About the current series...
I paint because it enables me to put my ideas and thoughts into physical form. When I view the world around me, I am constantly breaking it down through lines, connections, planes, measurements, power, weight, and influence - as if I am editing a rough draft with highlighters and pens. I love deconstructing life and looking at it through slow motion - why did this happen or how did that happen? If I were able to map and graph organic, uncontrollable material, such as animals or humans, then maybe I can make more sense of it all. I cannot control much of life, but when I paint it, I can control a slice of it.
All of my work consistently contains an animal or a human figure as the subject matter. I am stripping the subjects of their natural surroundings and placing them into geometric spaces, which are very clean and structured. In some of the work, these spaces and lines are to deconstruct the subject frozen in its position. In other pieces, the spaces give the subject a new context to reveal something about the subject or to consider a new perspective for the subject.
To date, I have focused much of my time on a single animal or figure and have broken it down within the moment it has been captured.
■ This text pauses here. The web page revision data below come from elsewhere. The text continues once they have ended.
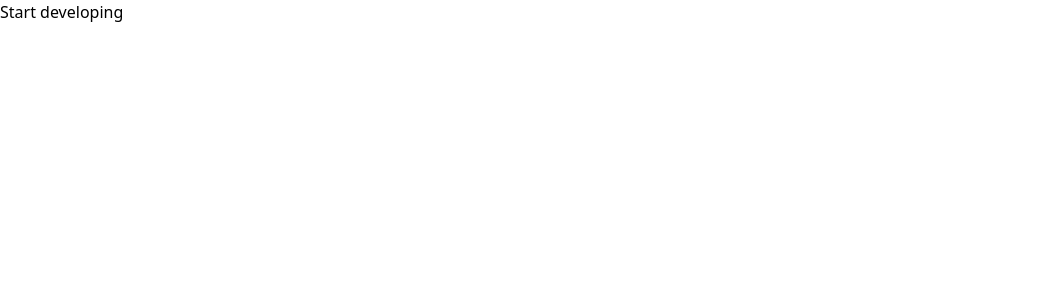
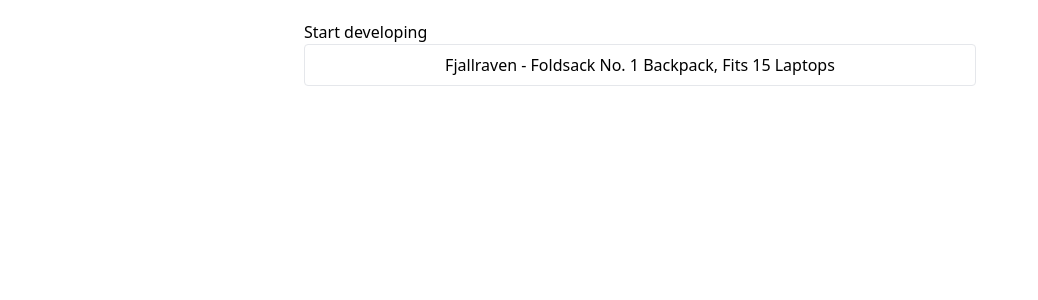
Before and after one commit to AndreiMedvedevSaratov/a031-react-2022, a React (Create React App) app: page / in a window 1280 px wide. Shown: the top 300 px of the page, without its empty margins (0-1038 px from the left). Built offline with nearby package versions, Linux system fonts and the light colour scheme.

Commit message:
feat: update products

```diff
--- a/src/App.tsx
+++ b/src/App.tsx
@@ -1,9 +1,14 @@
 import React from 'react';
+import { Product } from './components/Product';
+import { products } from './data/products';
 
 function App() {
+
   return (
-    <div className="App">
+    <div className="container mx-auto max-w-2xl pt-5">
       <h1>Start developing</h1>
+
+      <Product product={products[0]} />
     </div>
   );
 }
--- /dev/null
+++ b/src/components/Product.tsx
@@ -0,0 +1,16 @@
+import React from 'react'
+import { IProduct } from '../models'
+
+interface ProductProps {
+	product: IProduct
+}
+
+export function Product(props: ProductProps) {
+	return (
+		<div
+		className="border py-2 px-4 rounded flex flex-col items-center mb-2"
+		>
+			{ props.product.title}
+		</div>
+	)
+}
--- /dev/null
+++ b/src/data/products.ts
@@ -0,0 +1,16 @@
+import { IProduct } from "../models";
+
+export const products: IProduct[] = [
+	{
+		"id": 1,
+		"title": "Fjallraven - Foldsack No. 1 Backpack, Fits 15 Laptops",
+		"price": 109.95,
+		"description": "Your perfect pack for everyday use and walks in the forest. Stash your laptop (up to 15 inches) in the padded sleeve, your everyday",
+		"category": "men's clothing",
+		"image": "https://fakestoreapi.com/img/81fPKd-2AYL._AC_SL1500_.jpg",
+		"rating": {
+			"rate": 3.9,
+			"count": 120
+		}
+	}
+]
--- /dev/null
+++ b/src/models.ts
@@ -0,0 +1,12 @@
+export interface IProduct {
+	id: number
+	title: string
+	price: number
+	description: string
+	category: string
+	image: string
+	rating: {
+		rate: number
+		count: number
+	}
+}
```
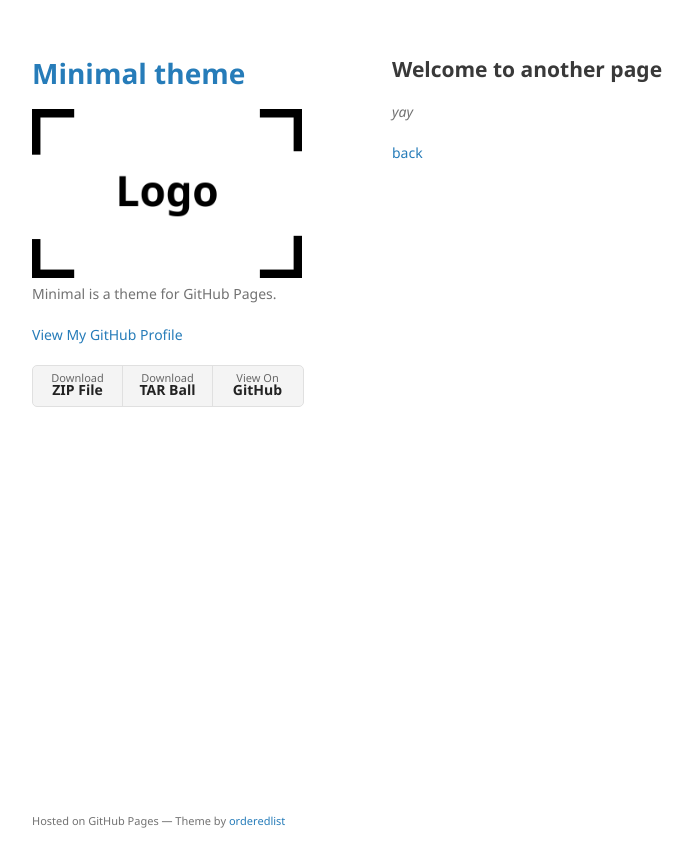
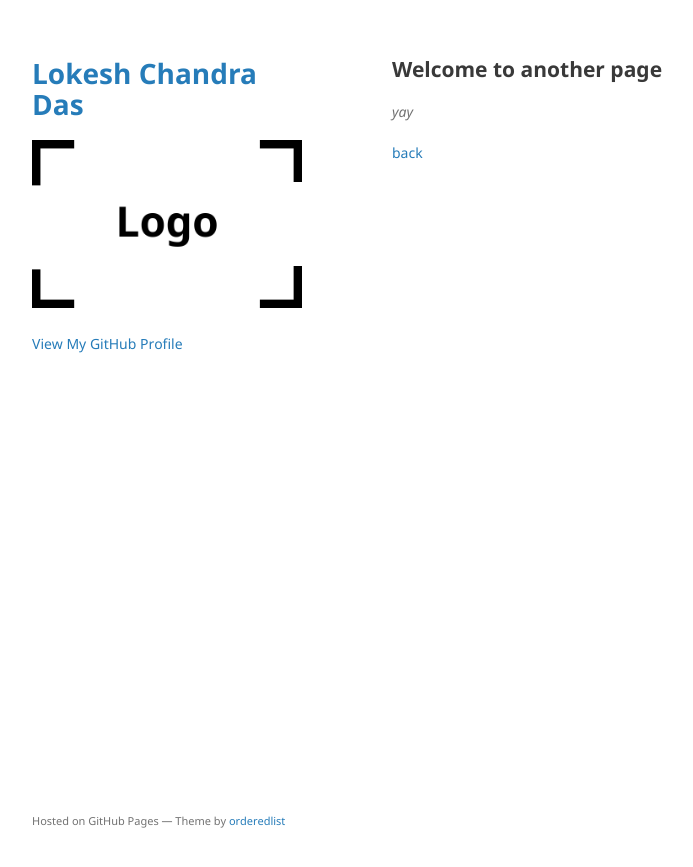
Before and after one commit to lokesh-c-das/lokesh-c-das.github.io, a Jekyll site: the page built from another-page.md, in a window 1280 px wide. Shown: the top 867 px of the page, without its empty margins (178-871 px from the left). Built offline with Jekyll 4.4.1, drawn with Linux system fonts in a browser that asks for light colours; the repository's description, which GitHub fills in, is left out; our own code applies the rules of GitHub Pages for plain Markdown files.

Commit message:
first changes

```diff
--- a/_config.yml
+++ b/_config.yml
@@ -1,6 +1,6 @@
-title: Minimal theme
+title: Lokesh Chandra Das
 logo: /assets/img/logo.png
-description: Minimal is a theme for GitHub Pages.
-show_downloads: true
+description:
+show_downloads: False
 google_analytics:
 theme: jekyll-theme-minimal
```
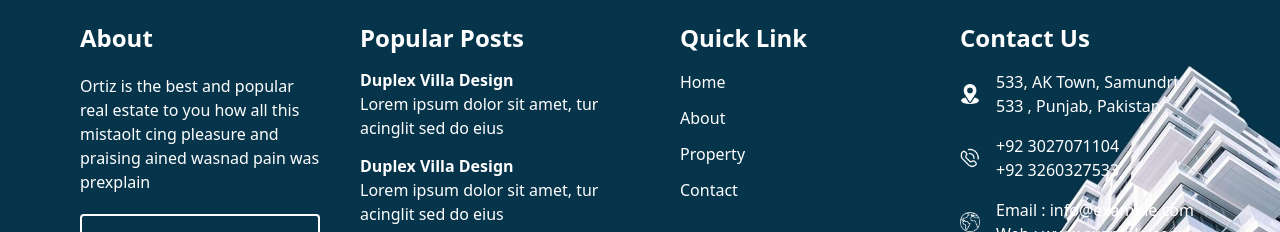
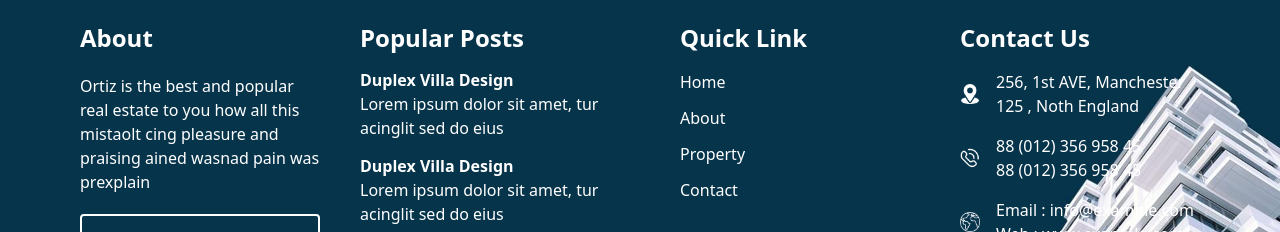
Before and after one commit to MalikAhsan123/real-estate-app, a React (Vite) app in the folder real-estate/: page / in a window 1280 px wide. Shown: the part 791-1023 px from the top of the page. Built offline with nearby package versions, Linux system fonts and the light colour scheme.

Commit message:
Update Footer.jsx

```diff
--- a/real-estate/src/components/footer/Footer.jsx
+++ b/real-estate/src/components/footer/Footer.jsx
@@ -51,8 +51,8 @@ const Footer = () => {
                                     <img src={locationImg} alt="Image Not Found" className="w-5 invert" />
                                 </div>
                                 <div className="">
-                                    <p className="">533, AK Town, Samundri</p>
-                                    <p className="">533 , Punjab, Pakistan</p>
+                                    <p className="">256, 1st AVE, Manchester</p>
+                                    <p className="">125 , Noth England</p>
                                 </div>
                             </div>
                             <div className="flex items-center my-4">
@@ -60,8 +60,8 @@ const Footer = () => {
                                     <img src={phoneImg} alt="Image Not Found" className="w-5 invert" />
                                 </div>
                                 <div className="">
-                                    <p className="">+92 3027071104</p>
-                                    <p className="">+92 3260327533</p>
+                                    <p className="">88 (012) 356 958 45</p>
+                                    <p className="">88 (012) 356 958 45</p>
                                 </div>
                             </div> <div className="flex items-center">
                                 <div className="mr-4">
```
My goal over time is to add complexity to the subjects and give them a stronger context through the line work, planes, and spaces in which I juxtapose them. I am exploring ways to capture a subject in a moment of chaos, movement, or organic being and break it down through a new context of lines and planes, as if I were an architect creating the very moment at hand to give a sense of order.
I have always loved slow motion replays in sports – in real time one can miss things, but in slow motion, everything is seen and the mystery is revealed. If a subject were stopped in motion and deconstructed, what could be revealed about it? I want to map out the big picture as a means to grasp it better – make it seem less overwhelming.
History, folklore, and legends have always fascinated me in the ways they portray power. Literature - fiction and nonfiction - constantly references animals in metaphors and myths or with nicknames and I enjoy using these references as starting points for the work. Hierarchy of power within nature intrigues me - the food chain for example. The fox eats the hare and the hare eats the carrot; it is a necessary evil. Bears have various shapes, sizes, and temperaments geographically. What would happen if they were all in the same room together? I enjoy lineages - birth orders and successions of royalty or power. Predecessors and siblings intrigue me. Such topics give me a lot of inspiration.
I am attracted to work by Egon Schiele, Francis Bacon, and Edward Hopper because they have pain, sadness, and/or self-hatred in their work. In contrast, I strive to take my past and learn from it by not repeating the mistakes again – over analyzing them and trying to replay them and atone for them in the present. Piet Mondrian and Ellsworth Kelly inspire me because they, for a moment, found perfection in paintings. There is a sense of peace when I look at their work. As for technique, I lean on Andrew Wyeth’s works as inspiration – his draftsmanship and handling of the paint was so controlled and intentional. His brushwork and the fine-tuning he strategically places throughout his pieces complement his compositions.
My contemporary influences include Kevin Earl Taylor, Walton Ford, and Josh Keyes – their subject matter appears similar in their use of animals and line-work, but each tell a completely different story. I appreciate their abilities to successfully use animals in a moving way.
Evolving this body of work both excites and motivates me. I look forward to seeing where further exploration can lead in my pursuit of putting thoughts and ideas into physical form.